The biggest takeaway for employers is that OR-OSHA intends to repeal its requirements related to face coverings and physical distancing. If OR-OSHA follows through with that intention, employers will no longer be required to mandate face coverings or enforce social distancing for non-vaccinated employees or customers. Continue Reading
Just before we headed off for the holiday weekend, the U.S. Equal Employment Opportunity Commission (“EEOC”) released updated guidance related to the COVID-19 vaccine. The guidance largely tracks earlier guidance and practices that many employers had already adopted. Here are the highlights:
- The EEOC explicitly confirmed that federal anti-discrimination laws “do not prevent an employer from requiring all employees physically entering the workplace to be vaccinated for COVID-1,” subject to the reasonable accommodation obligations that apply for religion and disability under Title VII of the Civil Rights Act of 1964 and the Americans with Disabilities Act (“ADA”), respectively.
- The EEOC clarified that while asking employees to present proof that they are fully vaccinated is not a “medical examination” under the ADA, the information and documentation that employees provide is confidential medical information that must be stored separately from the employee’s personnel file and accessed only by those with a business need to know.
- The EEOC confirmed that employers may offer incentives to employees to encourage them to get vaccinated. If the employer itself provides the vaccine (as opposed to relying on third-party health care providers whom employees select on their own), the incentive may not be “so substantial as to be coercive.” The guidance does not define how “substantial” the incentive has to be to cross the line into prohibited coercion.
The guidance is available on the EEOC’s website (scroll down to “COVID-19 Vaccinations: EEO Overview”).
If you have questions about the EEOC’s guidance, or any other topic related to COVID-19 workplace issues, please contact one of our attorneys.
Over the last several years, the Oregon Legislature has whittled away employers’ ability to enforce employee non-competition agreements (see our posts from 2007, 2015). Senate Bill 169, which Governor Brown signed into law on May 21, 2021, further limits an employer’s ability to impose non-competition obligations on employees. Effective starting January 1, 2022, the statute will require:

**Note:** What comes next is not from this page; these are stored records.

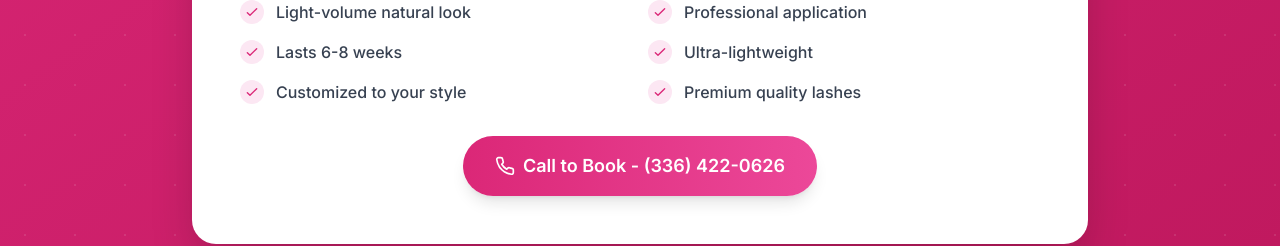
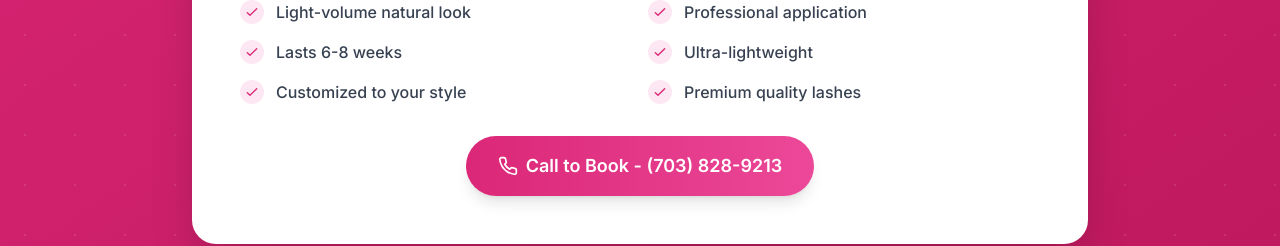
Before and after one commit to itrigerinnovationspvtltd/lash-store-fe, a React (Vite) app: page / in a window 1280 px wide. Shown: the part 1356-1602 px from the top of the page. Built offline with nearby package versions, Linux system fonts and the light colour scheme.

Commit message:
minor bug fixes

```diff
--- a/src/components/LashLift.jsx
+++ b/src/components/LashLift.jsx
@@ -82,7 +82,7 @@ const LashLift = () => {
             <motion.a
               whileHover={{ scale: 1.05 }}
               whileTap={{ scale: 0.95 }}
-              href="tel:+13364220626"
+              href="tel:+17038289213"
               className="btn-primary inline-block"
             >
               Book Your Lash Lift
--- a/src/components/Location.jsx
+++ b/src/components/Location.jsx
@@ -113,7 +113,7 @@ const Location = () => {
               <motion.a
                 whileHover={{ scale: 1.05 }}
                 whileTap={{ scale: 0.95 }}
-                href="tel:+13364220626"
+                href="tel:+17038289213"
                 className="inline-block bg-white text-primary-600 px-8 py-4 rounded-full font-semibold shadow-lg hover:shadow-xl transition-all"
               >
                 Book Now - Call Us
--- a/src/components/PermanentMakeup.jsx
+++ b/src/components/PermanentMakeup.jsx
@@ -80,7 +80,7 @@ const PermanentMakeup = () => {
             <motion.a
               whileHover={{ scale: 1.05 }}
               whileTap={{ scale: 0.95 }}
-              href="tel:+13364220626"
+              href="tel:+17038289213"
               className="btn-primary inline-block"
             >
               Book Your Permanent Makeup
--- a/src/components/Services.jsx
+++ b/src/components/Services.jsx
@@ -137,7 +137,7 @@ const Services = () => {
           <motion.a
             whileHover={{ scale: 1.05 }}
             whileTap={{ scale: 0.95 }}
-            href="tel:+13364220626"
+            href="tel:+17038289213"
             className="btn-primary inline-block"
           >
             Get a Free Consultation
--- a/src/components/SpecialOffer.jsx
+++ b/src/components/SpecialOffer.jsx
@@ -95,11 +95,11 @@ const SpecialOffer = () => {
               <motion.a
                 whileHover={{ scale: 1.05 }}
                 whileTap={{ scale: 0.95 }}
-                href="tel:+13364220626"
+                href="tel:+17038289213"
                 className="btn-primary inline-flex items-center justify-center gap-2"
               >
                 <Phone size={20} />
-                Call to Book - (336) 422-0626
+                Call to Book - (703) 828-9213
               </motion.a>
             </div>
           </motion.div>
```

- A maximum 12-month duration for agreements entered on or after January 1, 2022. Current Oregon law provides that non-competition agreements could be enforced for up to 18 months post-termination. Existing employee non-competes are not affected by the shortened restriction period.
- The employee must receive an annual gross salary at time of termination of at least $100,533, adjusted annually for inflation.
On May 21, 2021, the Washington Department of Labor & Industries (“L&I”) published new guidance regarding fully vaccinated workers. The new guidance will help employers adjust masking policies to meet the new Centers for Disease Control and Prevention (“CDC”) guidelines adopted by Governor Jay Inslee.
Under the new guidance, most Washington employers need not require masks or social distancing for fully vaccinated employees. However, employers must confirm workers are fully vaccinated before ending mask and social distancing requirements for those employees. Unvaccinated employees—or employees whose vaccination status is unknown—must continue wearing masks and social distancing. Continue Reading